## Task item:
A faithful copy of the data is the goal; set it down exactly, without the images.

*** Data provided ***

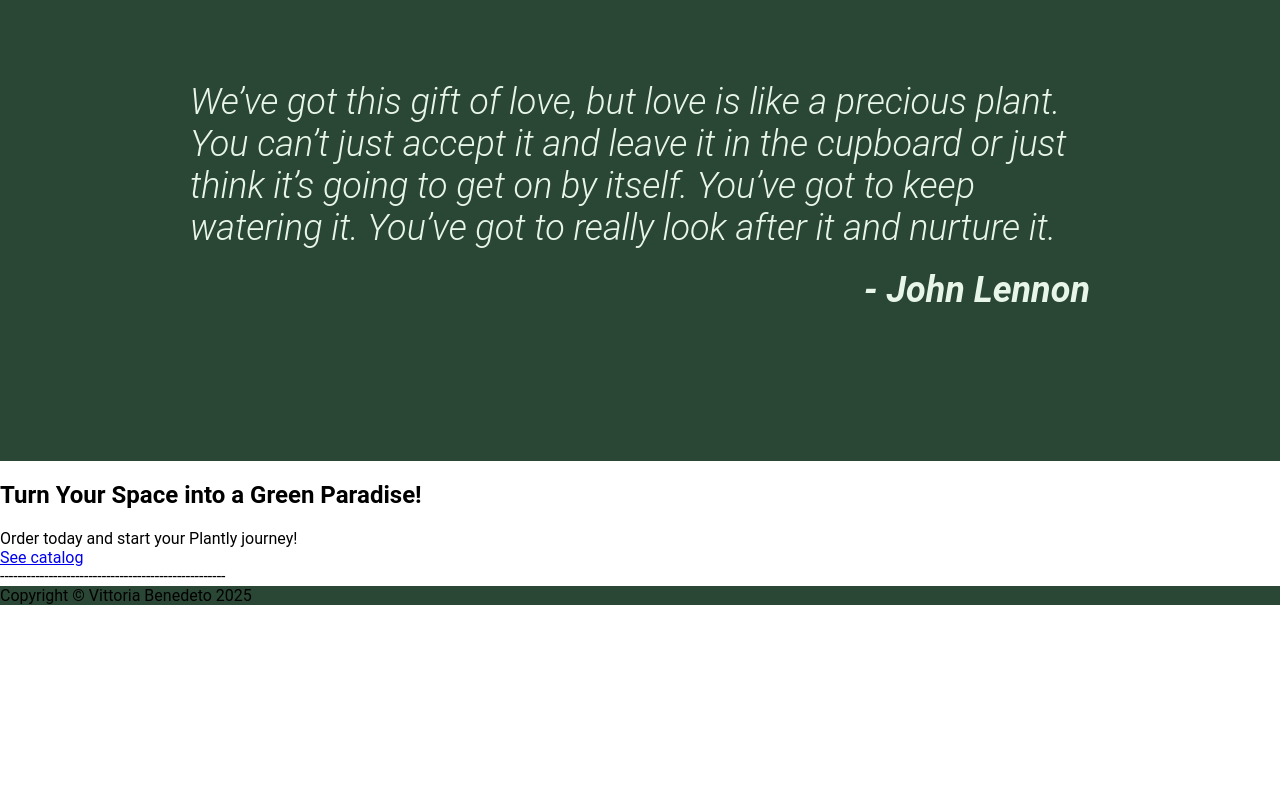
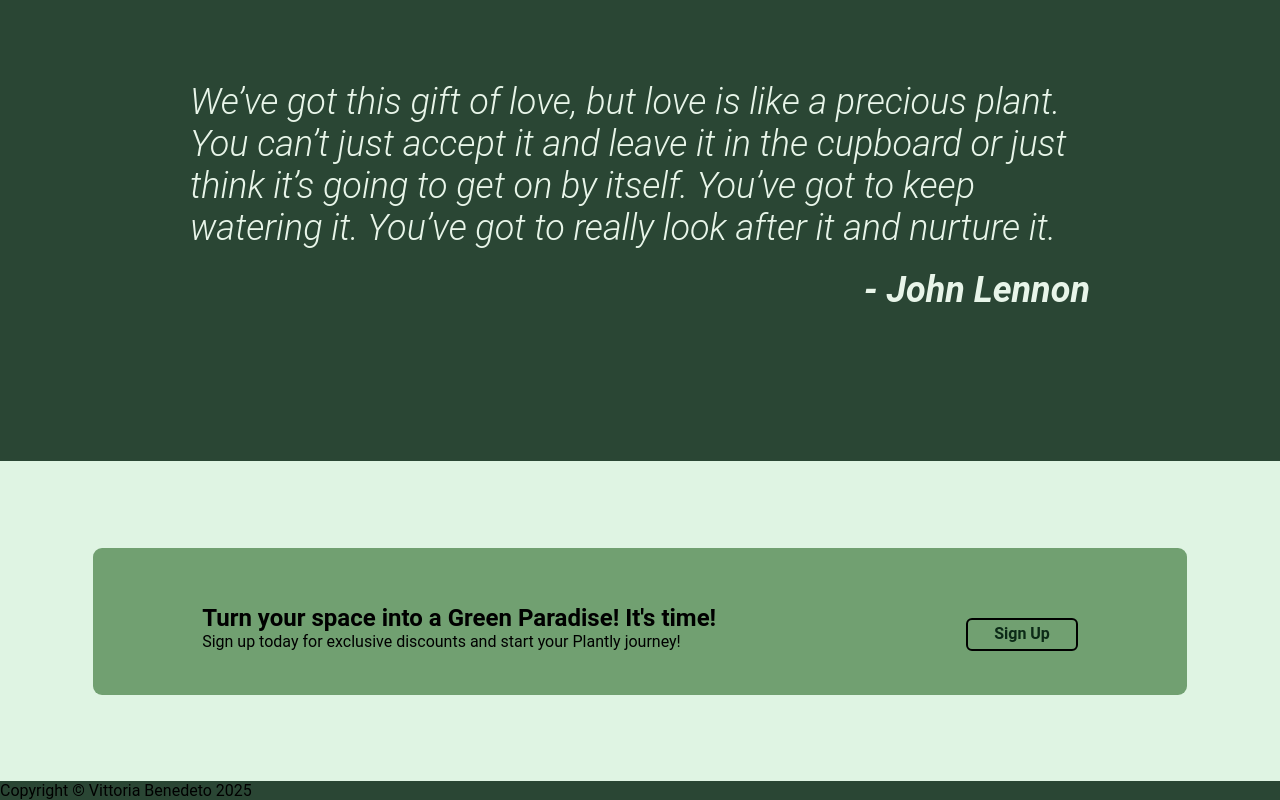
Before and after one commit to vbenedeto/plants_delivery, a plain HTML site: page index.html in a window 1280 px wide. Shown: the part 1036-1836 px from the top of the page. Before the commit the page ends 1641 px from the top, so only its background shows below. Drawn offline with Linux system fonts and the light colour scheme.

Commit message:
Add style to action section

```diff
--- a/index.css
+++ b/index.css
@@ -31,6 +31,10 @@ h1 {
   font-size: 48px;
 }
 
+h2 {
+  margin: 0;
+}
+
 p {
   margin: 0;
 }
@@ -41,6 +45,7 @@ p {
 .navbar {
   display: flex;
   justify-content: space-between;
+  align-items: center;
 }
 
 .header-content {
@@ -65,6 +70,10 @@ p {
   border-radius: 5px;
 }
 
+.btn:hover {
+  background: #05220f;
+}
+
 .header-pic {
   width: 350px;
   border-radius: 22px;
@@ -78,7 +87,7 @@ p {
   justify-content: center;
   padding-bottom: 72px;
   gap: 60px;
-  background-color: #DFF4E3;
+  background: #DFF4E3;
 }
 
 .info-title {
@@ -126,3 +135,38 @@ p {
   font-weight: 600;
   align-self: flex-end;
 }
+
+.action-section {
+  display: flex;
+  justify-content: center;
+  min-height: 20em;
+  align-items: center;
+  background-color: #DFF4E3;
+}
+
+.action-section > div {
+  display: flex;
+  padding: 44px 109px;
+  background: #71a071;
+  gap: 250px;
+  border-radius: 9px;
+}
+
+.action-section > div > div {
+  padding-top: 12px;
+}
+
+.signBtn {
+  border: 2px solid black;
+  text-decoration: none;
+  margin-top: 26px;
+  padding: 4px 26px;
+  border-radius: 6px;
+  color: #0c2a17;
+  font-weight: 600;
+}
+
+.signBtn:hover {
+  background-color: #05220f;
+  color: #DFF4E3;
+}
--- a/index.html
+++ b/index.html
@@ -56,16 +56,16 @@
       </div>
     </section>
 
-    <section>
+    <section class="action-section">
       <div>
         <div>
-          <h2>Turn Your Space into a Green Paradise!</h2>
-          <p>Order today and start your Plantly journey!</p>
+          <h2>Turn your space into a Green Paradise! It's time!</h2>
+          <p>Sign up today for exclusive discounts and start your Plantly journey!</p>
         </div>
-        <a href="#">See catalog</a>
+        <a class="signBtn" href="#">Sign Up</a>
       </div>
     </section>
-    ---------------------------------------------------
+
     <footer>
       Copyright © Vittoria Benedeto 2025
     </footer>
```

***

## Answer section:
Before and after one commit to vbenedeto/plants_delivery, a plain HTML site: page index.html in a window 1280 px wide. Shown: the part 1036-1836 px from the top of the page. Before the commit the page ends 1641 px from the top, so only its background shows below. Drawn offline with Linux system fonts and the light colour scheme.

Commit message:
Add style to action section

```diff
--- a/index.css
+++ b/index.css
@@ -31,6 +31,10 @@ h1 {
   font-size: 48px;
 }
 
+h2 {
+  margin: 0;
+}
+
 p {
   margin: 0;
 }
@@ -41,6 +45,7 @@ p {
 .navbar {
   display: flex;
   justify-content: space-between;
+  align-items: center;
 }
 
 .header-content {
@@ -65,6 +70,10 @@ p {
   border-radius: 5px;
 }
 
+.btn:hover {
+  background: #05220f;
+}
+
 .header-pic {
   width: 350px;
   border-radius: 22px;
@@ -78,7 +87,7 @@ p {
   justify-content: center;
   padding-bottom: 72px;
   gap: 60px;
-  background-color: #DFF4E3;
+  background: #DFF4E3;
 }
 
 .info-title {
@@ -126,3 +135,38 @@ p {
   font-weight: 600;
   align-self: flex-end;
 }
+
+.action-section {
+  display: flex;
+  justify-content: center;
+  min-height: 20em;
+  align-items: center;
+  background-color: #DFF4E3;
+}
+
+.action-section > div {
+  display: flex;
+  padding: 44px 109px;
+  background: #71a071;
+  gap: 250px;
+  border-radius: 9px;
+}
+
+.action-section > div > div {
+  padding-top: 12px;
+}
+
+.signBtn {
+  border: 2px solid black;
+  text-decoration: none;
+  margin-top: 26px;
+  padding: 4px 26px;
+  border-radius: 6px;
+  color: #0c2a17;
+  font-weight: 600;
+}
+
+.signBtn:hover {
+  background-color: #05220f;
+  color: #DFF4E3;
+}
--- a/index.html
+++ b/index.html
@@ -56,16 +56,16 @@
       </div>
     </section>
 
-    <section>
+    <section class="action-section">
       <div>
         <div>
-          <h2>Turn Your Space into a Green Paradise!</h2>
-          <p>Order today and start your Plantly journey!</p>
+          <h2>Turn your space into a Green Paradise! It's time!</h2>
+          <p>Sign up today for exclusive discounts and start your Plantly journey!</p>
         </div>
-        <a href="#">See catalog</a>
+        <a class="signBtn" href="#">Sign Up</a>
       </div>
     </section>
-    ---------------------------------------------------
+
     <footer>
       Copyright © Vittoria Benedeto 2025
     </footer>
```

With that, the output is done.